4. Get everything ready for publication
Sticking to the theme of making life easy for our busy journalists, you want to make it as easy as possible for them to find more information on you. The best way to do this is by creating a press section on your website. Include logos and concise biographies for your team and business, as well as high-resolution images. Any images other than profile photos of the team should be landscape images since the majority of publications are online and a PC screen is… landscape!
Never use PDF’s for press releases – journalists want to cut and paste – in fact it’s better to paste your announcement directly in to an email to save them the bother of opening an attachment. Be sure to include hyperlinks in the text with contact information at the end in case they want to get in touch.
5. Get selling
Once you’ve identify your favourite and most relevant journalists and bloggers it’s time to get in touch. If you’re doing a launch or an event give journalists warning. No-one will feature an event that happened yesterday. Instead give them a few days warning and invite them along.
Most journalists prefer to get an email first – but don’t sit back and wait for a reply. The next day you need to follow-up with a call. Be passionate about your story – passion is infectious – and ask questions to at least start a conversation. If they’re not interested, listen and take feedback on the chin – but make sure you close the call knowing what they’re looking for so you can go back with something improved or more relevant. It is never a one-hit wonder; see each call as the start of a relationship.
6. Offer to be a guest writer
If you can write, and are an expert in your field, then you probably have something valuable to say that will benefit others. Anyone putting on an event or publishing a magazine or blog needs interesting content, so you might just be surprised to find they’d love you to approach them!

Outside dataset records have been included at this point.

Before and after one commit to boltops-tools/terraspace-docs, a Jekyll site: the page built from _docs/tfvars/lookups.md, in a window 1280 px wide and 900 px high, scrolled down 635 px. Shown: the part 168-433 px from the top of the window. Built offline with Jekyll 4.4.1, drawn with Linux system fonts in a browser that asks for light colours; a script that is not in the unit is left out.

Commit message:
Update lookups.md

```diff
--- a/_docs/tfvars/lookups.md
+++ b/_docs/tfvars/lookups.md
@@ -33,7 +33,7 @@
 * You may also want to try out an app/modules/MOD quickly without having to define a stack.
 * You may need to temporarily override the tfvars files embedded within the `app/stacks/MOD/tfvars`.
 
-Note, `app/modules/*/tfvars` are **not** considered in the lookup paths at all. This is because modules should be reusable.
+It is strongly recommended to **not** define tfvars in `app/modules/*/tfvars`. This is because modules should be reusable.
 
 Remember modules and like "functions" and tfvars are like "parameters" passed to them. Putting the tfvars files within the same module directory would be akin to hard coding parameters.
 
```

The same rules apply though – do your research, find the best suited events or publications, then make a personal approach with a clear idea on where you can add value, and why you are qualified. Expanding this idea out, once you’ve built your own personal brand as an expert in your field, you can also consider providing comments to local press or niche publications.
7. Have all your ducks in a row
You never know when you might get a press enquiry (it isn’t always just when you send a release out!) and you want to be able to react quickly whenever and wherever you are. It is therefore worth having pre-prepared documents that are shared with those in your team outlining how you describe your company, what your story is, and what your points-of-view are. Keep this with all the collateral (such as images and biographies) so you’ve always got it to hand.
To avoid missing opportunities, it is wise to make sure everyone in your team knows who is authorised to provide comment to the press, and what the process and hierarchy is if someone is unavailable. The last thing you want is to find out is that the Times phoned for a quote while you were on holiday but the team didn’t want to disturb you.
Always remember that you cannot guarantee PR coverage, you have to earn it, and sometimes even the best sold-in stories can get knocked out if a huge news story hits – trust me I know, I did a major launch the day the royal baby was born! But follow-up and don’t give up… just one serious piece of coverage can make a huge difference to your business!